    I'm new to reloading and just started on my new .30-06. I'm loading 180gr Hornady BTSPs with Varget and CCI 200s, and using the data from Hornady. I'm showing some slight cratering even at my starting load of 44.0 grains that gets slightly more pronounced at each increased powder charge up to the maximum of 47.0 grains. Taking into account this is my first rifle caliber i've reloaded, i haven't noticed any other pressure signs that i've read about. I couldn't distinguish any harder extraction than factory. The primers have some very slight flattening. There aren't any pronounced extractor marks, but i have CRF action, so will those even show up? A couple of these recipes turned out to shoot pretty well, without a bench that is, but it's a brand new rifle to me and i'm really cautious about reloading, i don't want to break anything. If anyone has any thoughts, i'd love to hear it. I've found a lot of information saying that both it's a sign of high pressure, and that it's unreliable to use as a sign of pressure. What do you guys have for me? Thanks
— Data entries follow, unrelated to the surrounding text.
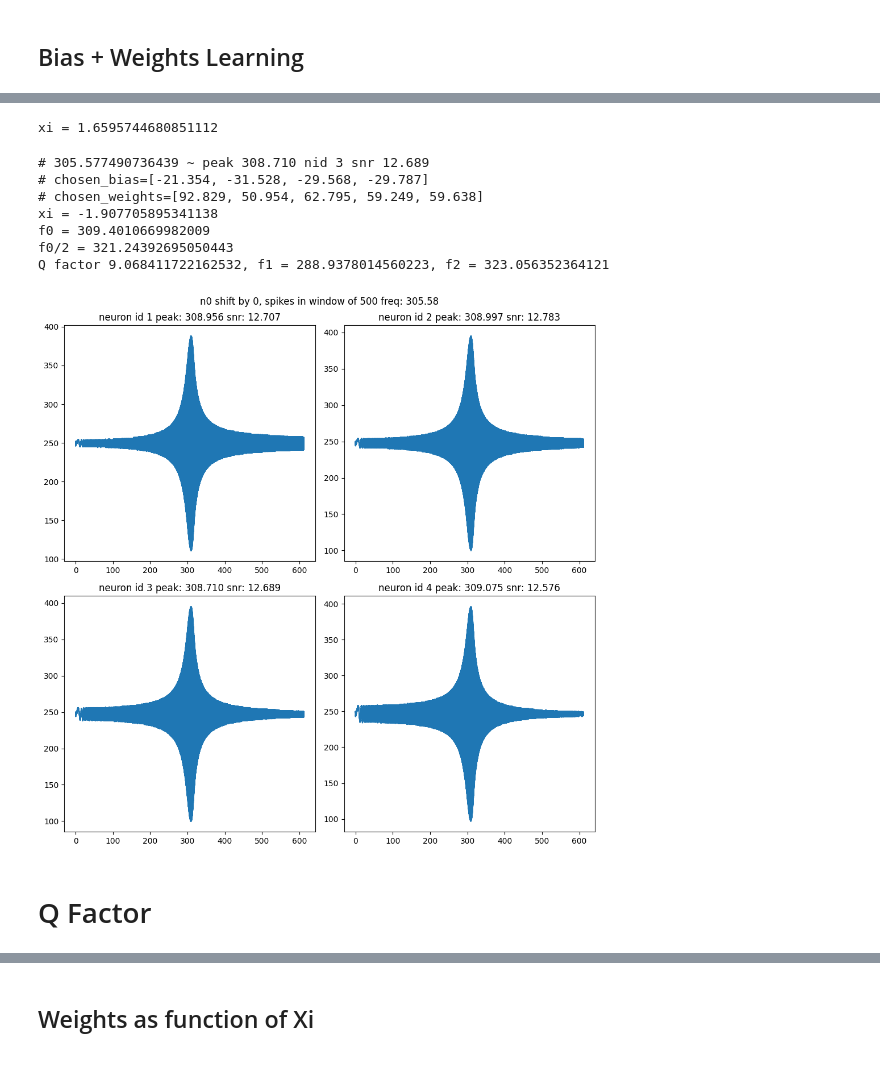
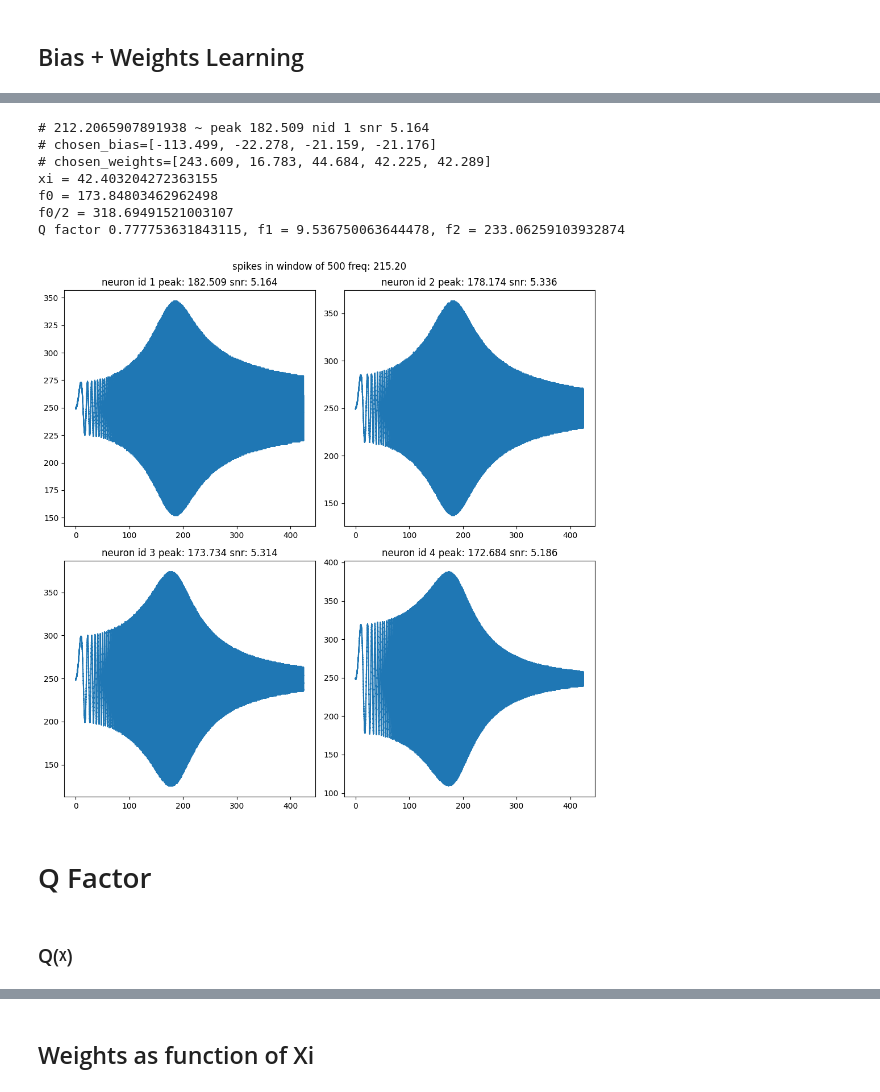
Before and after one commit to yakir4123/SNN-SCTN, a Jupyter notebook: notebooks/supervised_stdp_resonator.ipynb, the cells around one changed output, grey strips where cells are left out. Cells and saved outputs as stored; diff of their text form; code cells hidden in the pictures.

```diff
--- a/notebooks/supervised_stdp_resonator.ipynb
+++ b/notebooks/supervised_stdp_resonator.ipynb
@@ -72,7 +72,7 @@ def argmax(arr):
     return int(.5 * (np.argmax(arr) + len(arr) - np.argmax(arr[::-1]) - 1))
 
 clk_freq = 1536000
-freq0 = 305
+freq0 = 254
 lf = 4
 best_lp = lp_by_lf(lf, freq0, clk_freq)
 freq0 = freq_of_resonator(clk_freq, lf, best_lp)
@@ -87,11 +87,11 @@ freq0
 # %%
 %matplotlib inline
 
-gain = 19
+gain = 12
 spikes_window = 500
+
 resonator = SpikingNetwork(clk_freq)
 resonator.add_amplitude(1000)
-
 # Encode to pdm
 neuron = create_SCTN()
 neuron.activation_function = IDENTITY
@@ -105,13 +105,13 @@ resonator_input = neuron_output(resonator.neurons[0], freq0, shift_degrees=0)
 rresonator_input = events_to_spikes(resonator_input-resonator_input[0], run_window=spikes_window, spikes_arr_size=int(clk_freq/freq0)+1)
 
 ground_truth = []
-phase_shifts = [0] + [45]*3
+phase_shifts = [37.2] + [45]*3
 phase_shifts = np.cumsum(phase_shifts)
 
 gt4stdp = []
 for phase_shift_degree in phase_shifts:
     phase_shift = phase_shift_degree/360
-    resonator.input_full_data(8*sine_wave[int((1-phase_shift)*wave_length):int((20-phase_shift)*wave_length)])
+    resonator.input_full_data(sine_wave[int((1-phase_shift)*wave_length):int((20-phase_shift)*wave_length)])
     resonator.log_out_spikes(-1)
     resonator.forget_logs()
 
@@ -330,8 +292,8 @@ axs[bias_axs].set_xlim(0, epochs+1)
 axs[bias_axs].set_xticks([])
 biases_lines = [axs[bias_axs].plot([w], label=f'bias {i}', color=colors[i])[0] for i, w in enumerate(biases[0])]
 
-y_epsilon = spikes_window * 0.020
-x_epsilon = len(rresonator_input) * 10 / 360
+y_epsilon = spikes_window * 0.01
+x_epsilon = len(rresonator_input) * 5 / 360
 
 gt_peaks = [argmax(gt) for gt in rolling_gt]
 x_phase = np.arange(0, len(rresonator_input))
@@ -465,7 +427,8 @@ with tqdm() as pbar:
             # next condition is to check if the peak is in the right place.
             o_argmax = argmax(o)
 
-            if (abs(o_argmax - gt_peaks[j]) <= 3 * x_epsilon and
+            if (
+#                 abs(o_argmax - gt_peaks[j]) <= 3 * x_epsilon and
                 abs(o_max - gt_wave_amplitudes[j][0]) > y_epsilon/4 and
                 abs(o_min - gt_wave_amplitudes[j][1]) > y_epsilon/4
 
@@ -481,7 +444,7 @@ with tqdm() as pbar:
                 if areas_j == [] or len(areas_j[-1]) == 2:
                     areas_j.append((i, ))
                 # 100 mse -> stretch_or_shrink_scale 0.001
-                stretch_or_shrink_scale = 5*(mses[i, j]*1000//1e4) / 1e4
+                stretch_or_shrink_scale = (mses[i, j]*1000//1e4) / 1e4
                 if gt_wave_amplitudes[j][1] < o_min < o_max < gt_wave_amplitudes[j][0]:
                     neuron.theta -= stretch_or_shrink_scale
                     neuron.synapses_weights[0] += 2 * stretch_or_shrink_scale #/ len(neuron.synapses_weights)
@@ -645,9 +589,5 @@ axs[1].legend()
-# %%
-x = np.linspace(0, 360, len(output[0]))
-print(f'xi = {x[int(argmax(output[1]))] - x[int(argmax(output[0]))]}')
-# %% [output]
-xi = 1.6595744680851112
 # %%
+%matplotlib inline
 x = np.linspace(0, 360, len(output[0]))
 xi = x[int(argmax(output[1]))] - x[int(argmax(output[0]))]
 
@@ -668,7 +608,7 @@ start_freq = 0
 spectrum = 2 * freq0
 res_resonator.forget_logs()
 
-step = 100/(clk_freq)
+step = 200/(clk_freq)
 test_size = int(spectrum / step)
 test_resonator_on_chirp(
     res_resonator,
@@ -683,47 +623,49 @@ peak = [0] * 4
 best_lp = lp_by_lf(lf, freq0, clk_freq)
 f_resonator = freq_of_resonator(clk_freq, lf, best_lp)
 fig, axs = plt.subplots(2, 2, figsize=(10, 10))
-fig.suptitle(f'n0 shift by {phase_shifts[0]}, spikes in window of {spikes_window} freq: {f_resonator:.2f}')
+fig.suptitle(f'spikes in window of {spikes_window} freq: {f_resonator:.2f}')
 for nid in range(4):
     spikes_neuron = res_resonator.neurons[nid + 1]
     y_events = spikes_neuron.out_spikes()
     y_spikes = np.zeros(test_size)
     y_spikes[y_events] = 1
     y_spikes = np.convolve(y_spikes, np.ones(spikes_window, dtype=int), 'valid')
     x = np.linspace(start_freq, start_freq+spectrum, len(y_spikes))
 
     ax = axs[nid//2, nid%2]
     # ax.set_ylim(spikes_window/4, 3*spikes_window/4)
     ax.plot(x, y_spikes)
     snr_spikes = y_spikes[3000:]
     snr[nid] = (snr_spikes.max() - snr_spikes.min())/snr_spikes.std()
     peak[nid] = x[3000+np.argmax(snr_spikes)]
     ax.set_title(f'neuron id {nid + 1} peak: {peak[nid]:.3f} snr: {snr[nid]:.3f}')
 fig.tight_layout()
 
 nid = np.argmax(np.array(snr) / np.abs(np.array(peak) - freq0))
 print(f'# {freq0} ~ peak {peak[nid]:.3f} nid {nid+1} snr {snr[nid]:.3f}')
 print(f'# chosen_bias={list(chosen_bias)}')
 print(f'# chosen_weights={list(chosen_weights)}')
 
 f0 = x[y_spikes == y_spikes.max()]
 f0 = (f0[0] + f0[-1])/2
 f2 = np.mean(y_spikes) + .5*(np.max(y_spikes) - np.mean(y_spikes))
 arg_Q = x[(y_spikes > f2*.997) & (y_spikes < f2*1.003)]
 print(f'xi = {xi}')
 print(f'f0 = {f0}')
 print(f'f0/2 = {f2}')
 print(f'Q factor {f0/(arg_Q[-1] - arg_Q[0])}, f1 = {arg_Q[0]}, f2 = {arg_Q[-1]}')
 # %% [output]
-# 305.577490736439 ~ peak 308.710 nid 3 snr 12.689
-# chosen_bias=[-21.354, -31.528, -29.568, -29.787]
-# chosen_weights=[92.829, 50.954, 62.795, 59.249, 59.638]
-xi = -1.907705895341138
-f0 = 309.4010669982009
-f0/2 = 321.24392695050443
-Q factor 9.068411722162532, f1 = 288.9378014560223, f2 = 323.056352364121
+# 212.2065907891938 ~ peak 182.509 nid 1 snr 5.164
+# chosen_bias=[-113.499, -22.278, -21.159, -21.176]
+# chosen_weights=[243.609, 16.783, 44.684, 42.225, 42.289]
+xi = 42.403204272363155
+f0 = 173.84803462962498
+f0/2 = 318.69491521003107
+Q factor 0.777753631843115, f1 = 9.536750063644478, f2 = 233.06259103932874
-[figure, old version]
+[figure, new version]
 # %% [markdown]
 # Q Factor
+# %% [markdown]
+### Q(ᵡ)
 # %%
 %matplotlib notebook
```
Also changed, not shown: parts of 11 cells of this notebook, 3 other files.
    Pictures of the primers might help a bit. In addition to pressures that are too high, there are several other things that can cause "cratering." Have you chronographed the velocity of your loads?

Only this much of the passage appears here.